Beauty

Real Life Behind the Chair in the Eyes of a Self-Made Hairstylist

Written by: Susan Hang

 

If you ever find yourself kicked out of your own game, here’s a reminder that you can always bounce back!

You probably remember Megan Rafidi from my elaborate balayage experience, and we have her on the blog again to shed some light on real life behind the chair. We’re incessantly intrigued by women forging their way and Megan is one of those archetypes. Growing comp sales by 55% over last year is no easy feat, so it’s obvious Megan knows a thing or two about success. Today, she talks to us about how she became a self-made hairstylist and reveals her top tips for achieving a fulfilling, prosperous career.

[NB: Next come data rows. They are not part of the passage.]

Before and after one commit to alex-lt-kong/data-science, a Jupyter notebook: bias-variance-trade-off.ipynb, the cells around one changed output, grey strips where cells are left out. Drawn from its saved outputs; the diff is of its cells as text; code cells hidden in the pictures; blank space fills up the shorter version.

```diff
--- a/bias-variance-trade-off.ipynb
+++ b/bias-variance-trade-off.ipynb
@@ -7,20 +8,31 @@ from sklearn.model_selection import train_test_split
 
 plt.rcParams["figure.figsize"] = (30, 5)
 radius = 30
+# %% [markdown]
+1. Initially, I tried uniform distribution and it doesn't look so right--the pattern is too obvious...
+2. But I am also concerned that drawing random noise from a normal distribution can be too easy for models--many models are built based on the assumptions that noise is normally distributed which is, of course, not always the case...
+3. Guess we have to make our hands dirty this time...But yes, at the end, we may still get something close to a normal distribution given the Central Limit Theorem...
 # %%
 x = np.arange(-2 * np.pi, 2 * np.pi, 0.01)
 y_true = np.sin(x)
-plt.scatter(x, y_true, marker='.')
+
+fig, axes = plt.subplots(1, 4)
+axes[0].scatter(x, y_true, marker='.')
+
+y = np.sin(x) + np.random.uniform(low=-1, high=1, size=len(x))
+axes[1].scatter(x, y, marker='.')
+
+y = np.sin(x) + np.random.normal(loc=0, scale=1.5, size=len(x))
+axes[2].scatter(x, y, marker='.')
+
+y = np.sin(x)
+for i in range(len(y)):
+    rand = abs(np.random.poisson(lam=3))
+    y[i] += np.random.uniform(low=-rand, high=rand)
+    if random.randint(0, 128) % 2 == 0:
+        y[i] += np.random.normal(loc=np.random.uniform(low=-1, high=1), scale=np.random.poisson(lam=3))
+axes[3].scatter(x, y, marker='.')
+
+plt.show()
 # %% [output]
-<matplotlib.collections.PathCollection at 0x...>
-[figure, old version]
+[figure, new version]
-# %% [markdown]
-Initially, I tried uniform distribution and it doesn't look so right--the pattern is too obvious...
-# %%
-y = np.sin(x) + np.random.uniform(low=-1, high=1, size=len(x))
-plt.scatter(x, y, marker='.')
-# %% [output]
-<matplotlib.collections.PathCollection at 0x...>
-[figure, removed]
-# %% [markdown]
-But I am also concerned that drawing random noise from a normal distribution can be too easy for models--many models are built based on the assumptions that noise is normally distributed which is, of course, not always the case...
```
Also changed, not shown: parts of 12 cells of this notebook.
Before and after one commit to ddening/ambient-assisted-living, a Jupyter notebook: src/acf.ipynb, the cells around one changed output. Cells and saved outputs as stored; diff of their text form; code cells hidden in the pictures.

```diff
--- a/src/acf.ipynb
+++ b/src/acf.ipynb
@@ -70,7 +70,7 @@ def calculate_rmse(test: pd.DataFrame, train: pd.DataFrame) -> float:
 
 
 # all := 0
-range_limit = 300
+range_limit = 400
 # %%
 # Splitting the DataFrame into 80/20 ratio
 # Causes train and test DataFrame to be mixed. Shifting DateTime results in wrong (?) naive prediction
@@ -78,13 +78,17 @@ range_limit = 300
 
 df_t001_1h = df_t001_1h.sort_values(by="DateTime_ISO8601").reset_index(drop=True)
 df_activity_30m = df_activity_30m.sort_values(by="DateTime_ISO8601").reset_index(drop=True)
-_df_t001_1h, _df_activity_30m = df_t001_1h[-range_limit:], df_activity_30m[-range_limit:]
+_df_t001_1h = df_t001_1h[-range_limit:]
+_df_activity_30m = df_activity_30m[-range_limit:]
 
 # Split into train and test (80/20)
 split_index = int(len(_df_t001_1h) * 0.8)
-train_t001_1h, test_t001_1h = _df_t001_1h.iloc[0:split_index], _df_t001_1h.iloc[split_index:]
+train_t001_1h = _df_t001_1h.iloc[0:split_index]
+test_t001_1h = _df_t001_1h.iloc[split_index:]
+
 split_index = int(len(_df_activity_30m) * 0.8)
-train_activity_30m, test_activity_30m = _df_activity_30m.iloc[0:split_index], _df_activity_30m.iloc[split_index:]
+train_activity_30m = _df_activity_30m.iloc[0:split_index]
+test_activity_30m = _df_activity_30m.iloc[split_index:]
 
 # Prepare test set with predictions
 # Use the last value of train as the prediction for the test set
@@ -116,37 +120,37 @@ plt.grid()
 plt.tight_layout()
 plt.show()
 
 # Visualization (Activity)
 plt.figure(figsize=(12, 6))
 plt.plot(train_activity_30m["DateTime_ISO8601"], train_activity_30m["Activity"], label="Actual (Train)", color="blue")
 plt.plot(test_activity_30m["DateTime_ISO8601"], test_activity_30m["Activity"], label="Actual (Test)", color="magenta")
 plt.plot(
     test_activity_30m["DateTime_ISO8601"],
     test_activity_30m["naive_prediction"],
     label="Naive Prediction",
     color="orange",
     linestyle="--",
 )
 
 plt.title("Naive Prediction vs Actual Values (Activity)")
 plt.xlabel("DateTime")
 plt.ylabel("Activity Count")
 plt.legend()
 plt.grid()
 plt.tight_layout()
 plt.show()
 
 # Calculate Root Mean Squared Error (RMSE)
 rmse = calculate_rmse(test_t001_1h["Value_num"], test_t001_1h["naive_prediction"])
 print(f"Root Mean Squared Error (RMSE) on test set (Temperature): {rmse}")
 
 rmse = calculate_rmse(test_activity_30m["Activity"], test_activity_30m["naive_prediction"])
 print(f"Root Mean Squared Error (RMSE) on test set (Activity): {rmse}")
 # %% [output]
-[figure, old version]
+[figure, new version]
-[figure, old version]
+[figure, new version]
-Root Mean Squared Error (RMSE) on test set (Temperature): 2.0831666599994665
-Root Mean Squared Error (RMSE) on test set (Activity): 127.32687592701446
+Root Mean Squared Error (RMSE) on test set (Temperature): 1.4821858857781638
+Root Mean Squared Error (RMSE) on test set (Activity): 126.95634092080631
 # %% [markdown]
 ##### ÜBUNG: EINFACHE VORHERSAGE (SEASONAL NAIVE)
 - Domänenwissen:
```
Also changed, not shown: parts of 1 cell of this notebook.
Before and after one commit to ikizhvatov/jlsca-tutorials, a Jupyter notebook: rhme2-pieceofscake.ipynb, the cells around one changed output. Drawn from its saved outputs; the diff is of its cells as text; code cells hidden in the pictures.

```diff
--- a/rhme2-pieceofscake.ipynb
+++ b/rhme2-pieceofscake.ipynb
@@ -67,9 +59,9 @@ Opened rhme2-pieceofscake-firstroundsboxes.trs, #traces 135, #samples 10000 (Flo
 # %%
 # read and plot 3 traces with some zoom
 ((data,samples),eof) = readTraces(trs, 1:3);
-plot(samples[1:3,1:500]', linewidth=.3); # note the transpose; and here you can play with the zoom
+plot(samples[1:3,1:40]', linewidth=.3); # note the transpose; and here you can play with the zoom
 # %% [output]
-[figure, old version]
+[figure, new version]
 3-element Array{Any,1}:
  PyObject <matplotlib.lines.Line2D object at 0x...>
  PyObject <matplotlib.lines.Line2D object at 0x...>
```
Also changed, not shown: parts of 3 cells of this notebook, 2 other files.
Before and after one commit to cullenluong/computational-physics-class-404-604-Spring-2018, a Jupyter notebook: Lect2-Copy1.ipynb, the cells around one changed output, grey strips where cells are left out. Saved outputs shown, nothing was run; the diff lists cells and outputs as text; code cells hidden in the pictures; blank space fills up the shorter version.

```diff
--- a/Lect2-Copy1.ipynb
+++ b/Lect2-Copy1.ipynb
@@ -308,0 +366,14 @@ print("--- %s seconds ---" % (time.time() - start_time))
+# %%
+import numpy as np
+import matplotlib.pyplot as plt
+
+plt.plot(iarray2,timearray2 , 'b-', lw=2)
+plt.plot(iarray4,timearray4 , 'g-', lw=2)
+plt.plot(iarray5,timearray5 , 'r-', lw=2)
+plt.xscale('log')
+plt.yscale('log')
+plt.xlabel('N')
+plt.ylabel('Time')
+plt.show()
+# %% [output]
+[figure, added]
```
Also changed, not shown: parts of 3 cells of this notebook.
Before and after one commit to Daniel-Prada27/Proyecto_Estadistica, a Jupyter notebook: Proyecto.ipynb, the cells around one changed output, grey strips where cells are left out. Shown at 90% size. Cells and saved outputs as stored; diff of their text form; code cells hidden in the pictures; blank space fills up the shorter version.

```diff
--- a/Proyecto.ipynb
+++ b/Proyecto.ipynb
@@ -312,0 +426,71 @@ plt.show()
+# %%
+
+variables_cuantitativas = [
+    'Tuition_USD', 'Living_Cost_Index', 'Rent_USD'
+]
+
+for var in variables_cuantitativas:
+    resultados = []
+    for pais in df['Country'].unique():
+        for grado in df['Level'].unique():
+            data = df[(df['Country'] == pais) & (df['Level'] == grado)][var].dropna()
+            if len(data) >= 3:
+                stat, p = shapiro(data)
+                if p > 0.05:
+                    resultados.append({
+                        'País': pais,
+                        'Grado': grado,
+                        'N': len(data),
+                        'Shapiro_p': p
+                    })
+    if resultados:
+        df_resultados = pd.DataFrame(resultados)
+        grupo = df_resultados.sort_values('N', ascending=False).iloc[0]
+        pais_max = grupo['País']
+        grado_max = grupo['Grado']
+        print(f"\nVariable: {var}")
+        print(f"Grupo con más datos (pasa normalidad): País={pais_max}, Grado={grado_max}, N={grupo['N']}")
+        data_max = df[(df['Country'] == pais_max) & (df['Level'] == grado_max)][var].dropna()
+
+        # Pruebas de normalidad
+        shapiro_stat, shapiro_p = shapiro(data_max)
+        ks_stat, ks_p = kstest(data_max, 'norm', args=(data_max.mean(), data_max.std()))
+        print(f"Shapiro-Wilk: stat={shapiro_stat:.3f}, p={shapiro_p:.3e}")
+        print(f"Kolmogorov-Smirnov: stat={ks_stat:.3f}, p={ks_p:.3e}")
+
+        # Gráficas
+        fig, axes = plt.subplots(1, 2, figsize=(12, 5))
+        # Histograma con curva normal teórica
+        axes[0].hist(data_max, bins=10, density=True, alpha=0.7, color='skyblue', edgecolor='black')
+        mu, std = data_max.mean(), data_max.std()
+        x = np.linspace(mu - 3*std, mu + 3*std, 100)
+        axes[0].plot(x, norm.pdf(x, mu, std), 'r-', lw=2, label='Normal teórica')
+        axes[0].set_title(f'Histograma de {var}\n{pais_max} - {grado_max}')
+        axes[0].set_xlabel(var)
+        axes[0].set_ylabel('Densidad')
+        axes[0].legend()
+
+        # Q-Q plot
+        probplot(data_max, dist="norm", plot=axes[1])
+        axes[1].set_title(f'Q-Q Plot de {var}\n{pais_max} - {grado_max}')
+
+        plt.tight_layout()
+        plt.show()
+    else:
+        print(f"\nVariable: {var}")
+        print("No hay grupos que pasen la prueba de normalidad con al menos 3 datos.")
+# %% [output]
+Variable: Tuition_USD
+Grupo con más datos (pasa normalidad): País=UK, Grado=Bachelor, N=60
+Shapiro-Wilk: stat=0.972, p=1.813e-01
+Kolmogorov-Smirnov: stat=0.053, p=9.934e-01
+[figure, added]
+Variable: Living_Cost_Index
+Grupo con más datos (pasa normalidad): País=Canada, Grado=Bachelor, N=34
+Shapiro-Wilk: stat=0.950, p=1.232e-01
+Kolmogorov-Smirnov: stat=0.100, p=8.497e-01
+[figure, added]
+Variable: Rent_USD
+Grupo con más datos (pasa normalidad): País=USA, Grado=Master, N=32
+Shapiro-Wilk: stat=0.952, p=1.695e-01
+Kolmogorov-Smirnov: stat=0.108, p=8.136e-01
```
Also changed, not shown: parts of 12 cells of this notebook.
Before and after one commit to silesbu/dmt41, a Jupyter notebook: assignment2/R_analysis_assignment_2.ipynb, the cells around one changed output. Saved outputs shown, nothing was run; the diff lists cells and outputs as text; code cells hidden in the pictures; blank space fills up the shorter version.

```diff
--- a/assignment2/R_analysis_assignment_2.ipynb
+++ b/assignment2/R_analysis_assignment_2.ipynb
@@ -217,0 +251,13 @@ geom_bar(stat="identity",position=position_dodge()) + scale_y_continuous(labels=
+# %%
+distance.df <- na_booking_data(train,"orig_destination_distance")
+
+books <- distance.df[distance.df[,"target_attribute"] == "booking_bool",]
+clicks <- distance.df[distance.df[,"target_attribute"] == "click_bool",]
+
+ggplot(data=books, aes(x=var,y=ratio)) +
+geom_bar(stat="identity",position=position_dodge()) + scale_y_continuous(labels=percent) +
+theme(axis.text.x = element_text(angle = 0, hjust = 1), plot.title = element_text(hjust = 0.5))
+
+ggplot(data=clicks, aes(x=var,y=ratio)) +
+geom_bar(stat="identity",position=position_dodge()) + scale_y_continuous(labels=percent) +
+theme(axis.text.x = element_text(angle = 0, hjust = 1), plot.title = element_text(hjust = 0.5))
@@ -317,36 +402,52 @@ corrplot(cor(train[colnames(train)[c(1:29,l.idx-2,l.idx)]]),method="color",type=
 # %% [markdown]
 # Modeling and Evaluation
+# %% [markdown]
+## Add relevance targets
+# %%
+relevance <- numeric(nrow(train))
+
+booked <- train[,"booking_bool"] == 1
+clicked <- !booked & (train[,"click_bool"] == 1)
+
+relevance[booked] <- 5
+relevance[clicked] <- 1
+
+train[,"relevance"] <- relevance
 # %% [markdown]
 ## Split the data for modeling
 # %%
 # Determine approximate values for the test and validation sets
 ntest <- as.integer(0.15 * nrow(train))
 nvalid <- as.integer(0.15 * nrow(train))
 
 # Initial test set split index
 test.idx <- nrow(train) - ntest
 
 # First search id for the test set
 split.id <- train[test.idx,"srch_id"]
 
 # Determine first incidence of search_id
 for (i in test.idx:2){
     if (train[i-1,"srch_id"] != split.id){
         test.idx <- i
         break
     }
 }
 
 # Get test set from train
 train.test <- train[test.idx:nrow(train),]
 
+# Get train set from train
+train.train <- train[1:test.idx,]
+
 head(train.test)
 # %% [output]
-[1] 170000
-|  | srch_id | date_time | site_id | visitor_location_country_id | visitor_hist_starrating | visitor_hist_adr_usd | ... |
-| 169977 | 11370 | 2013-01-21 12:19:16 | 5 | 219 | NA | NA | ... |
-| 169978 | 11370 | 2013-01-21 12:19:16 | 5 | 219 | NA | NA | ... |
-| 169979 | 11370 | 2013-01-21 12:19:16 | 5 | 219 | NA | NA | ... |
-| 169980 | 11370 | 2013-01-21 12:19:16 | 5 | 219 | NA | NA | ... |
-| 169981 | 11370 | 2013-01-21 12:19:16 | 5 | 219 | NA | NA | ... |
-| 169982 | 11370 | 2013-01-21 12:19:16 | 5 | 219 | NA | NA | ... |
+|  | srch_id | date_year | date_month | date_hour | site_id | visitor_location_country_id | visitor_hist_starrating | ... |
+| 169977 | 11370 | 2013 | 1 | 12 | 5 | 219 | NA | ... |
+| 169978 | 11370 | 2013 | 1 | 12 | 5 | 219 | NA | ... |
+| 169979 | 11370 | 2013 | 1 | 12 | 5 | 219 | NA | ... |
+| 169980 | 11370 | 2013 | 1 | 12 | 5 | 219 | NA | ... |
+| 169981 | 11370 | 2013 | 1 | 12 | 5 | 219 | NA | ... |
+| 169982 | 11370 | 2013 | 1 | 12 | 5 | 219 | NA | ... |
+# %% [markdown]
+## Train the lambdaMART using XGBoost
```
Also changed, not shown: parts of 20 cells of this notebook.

Megan’s career originated on the traditional path: beauty school at The Aveda Institute to working up the stylist ladder at Aveda salons. She rose up the ranks to Senior Stylist when she realized she’d hit a ceiling. Any progression after that became politics against her skills; she also started to notice an increasing control over her creativity (blowdrying, cutting, and coloring ONE way). She essentially wasn’t allowed to be creative, and like most artists (yes, hairstylists are artists), it was those austere moments when she knew the salons were no longer fitting.

becoming a self-made hairstylistMegan already built up a strong client base and was confident in her skills, so she branched out on her own first by renting a booth, and then transitioning into her own studio. She says, “It was scary, but it’s one of those things that just has to work”. The path of self-employment wasn’t always though especially when you’re in an industry dictated by lightning fast trends… Clients eventually began asking for balayage with the emergence of ombre (I was one of those, but elsewhere). With a long career consumed in foils, Megan had no clue how to make it happen and she recalls telling one client specifically, “There’s no way I can do that”. In retrospect, Megan says embarrassingly, she can absolutely do it now. The real eye-opener came after Megan had her second child.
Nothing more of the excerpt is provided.